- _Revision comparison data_
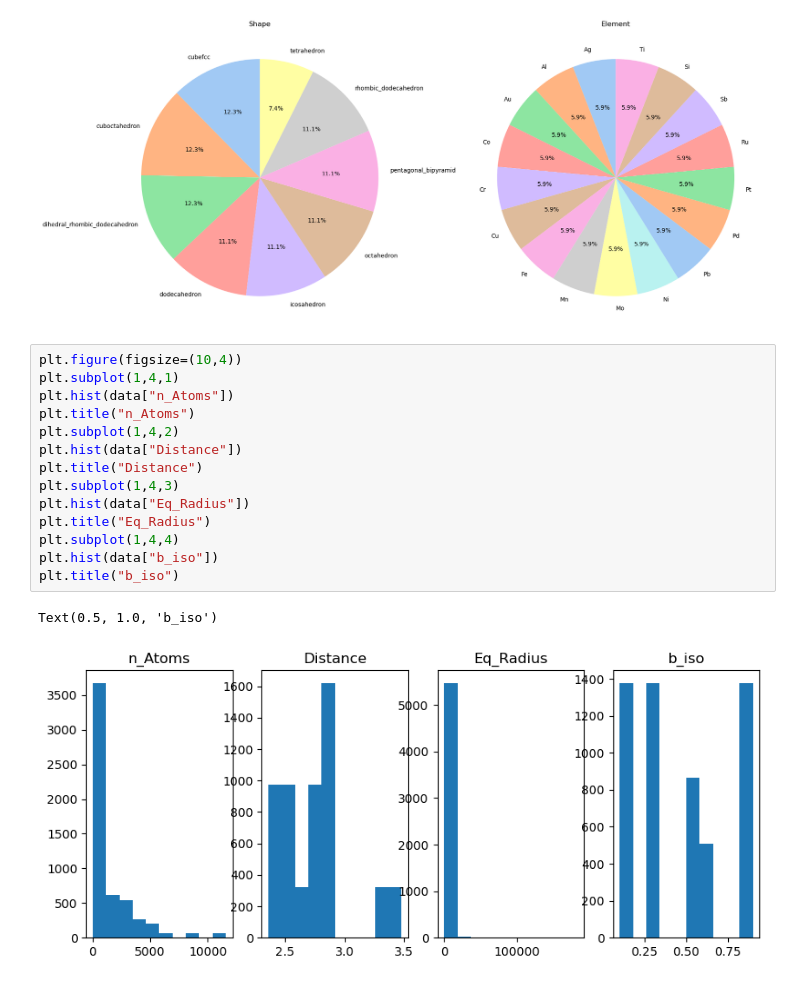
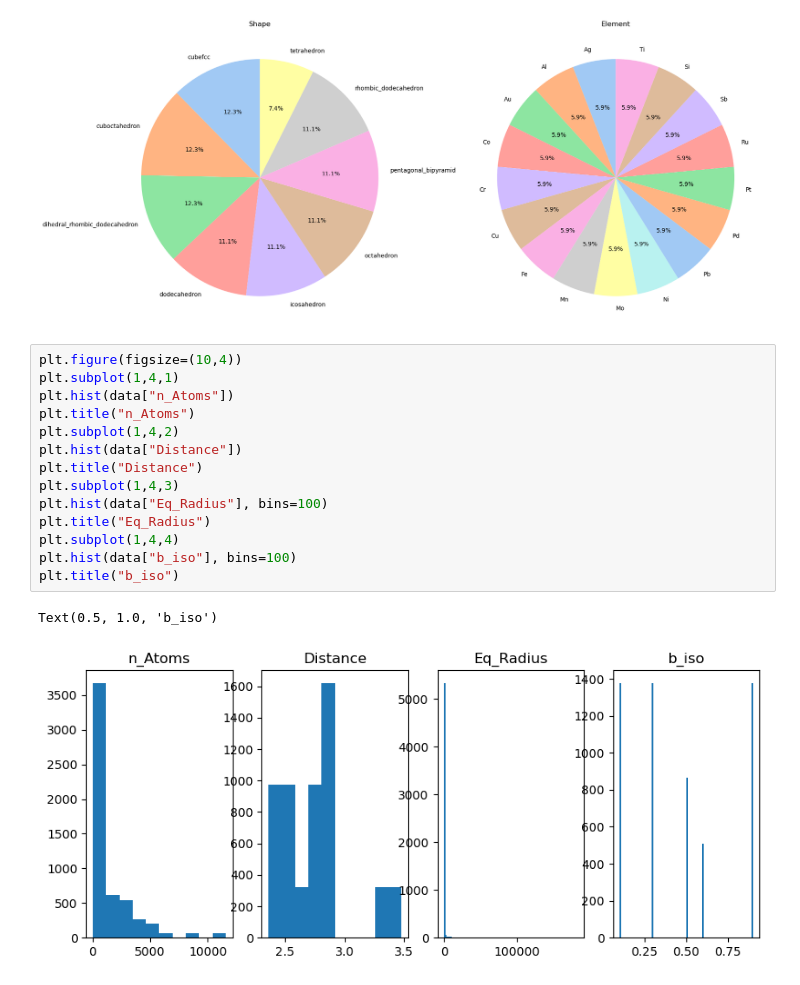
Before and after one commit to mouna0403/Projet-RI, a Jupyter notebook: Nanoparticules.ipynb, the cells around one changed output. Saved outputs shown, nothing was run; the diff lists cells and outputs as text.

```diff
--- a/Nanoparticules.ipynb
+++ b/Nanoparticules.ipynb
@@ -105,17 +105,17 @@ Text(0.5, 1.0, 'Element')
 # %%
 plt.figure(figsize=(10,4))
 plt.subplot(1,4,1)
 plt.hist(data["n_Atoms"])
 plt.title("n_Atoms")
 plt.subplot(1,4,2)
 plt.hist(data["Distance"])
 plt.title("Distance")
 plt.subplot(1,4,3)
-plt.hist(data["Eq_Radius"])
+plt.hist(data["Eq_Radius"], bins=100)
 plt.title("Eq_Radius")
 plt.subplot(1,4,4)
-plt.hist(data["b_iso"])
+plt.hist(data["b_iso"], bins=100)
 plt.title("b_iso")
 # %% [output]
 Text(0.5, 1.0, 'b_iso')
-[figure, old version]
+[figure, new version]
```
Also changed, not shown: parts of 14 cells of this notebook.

- _WORK INSTRUCTIONS_
Please retype the records above exactly, excluding every picture.

- _WRITTEN SOLUTION_
Before and after one commit to mouna0403/Projet-RI, a Jupyter notebook: Nanoparticules.ipynb, the cells around one changed output. Saved outputs shown, nothing was run; the diff lists cells and outputs as text.

```diff
--- a/Nanoparticules.ipynb
+++ b/Nanoparticules.ipynb
@@ -105,17 +105,17 @@ Text(0.5, 1.0, 'Element')
 # %%
 plt.figure(figsize=(10,4))
 plt.subplot(1,4,1)
 plt.hist(data["n_Atoms"])
 plt.title("n_Atoms")
 plt.subplot(1,4,2)
 plt.hist(data["Distance"])
 plt.title("Distance")
 plt.subplot(1,4,3)
-plt.hist(data["Eq_Radius"])
+plt.hist(data["Eq_Radius"], bins=100)
 plt.title("Eq_Radius")
 plt.subplot(1,4,4)
-plt.hist(data["b_iso"])
+plt.hist(data["b_iso"], bins=100)
 plt.title("b_iso")
 # %% [output]
 Text(0.5, 1.0, 'b_iso')
-[figure, old version]
+[figure, new version]
```
Also changed, not shown: parts of 14 cells of this notebook.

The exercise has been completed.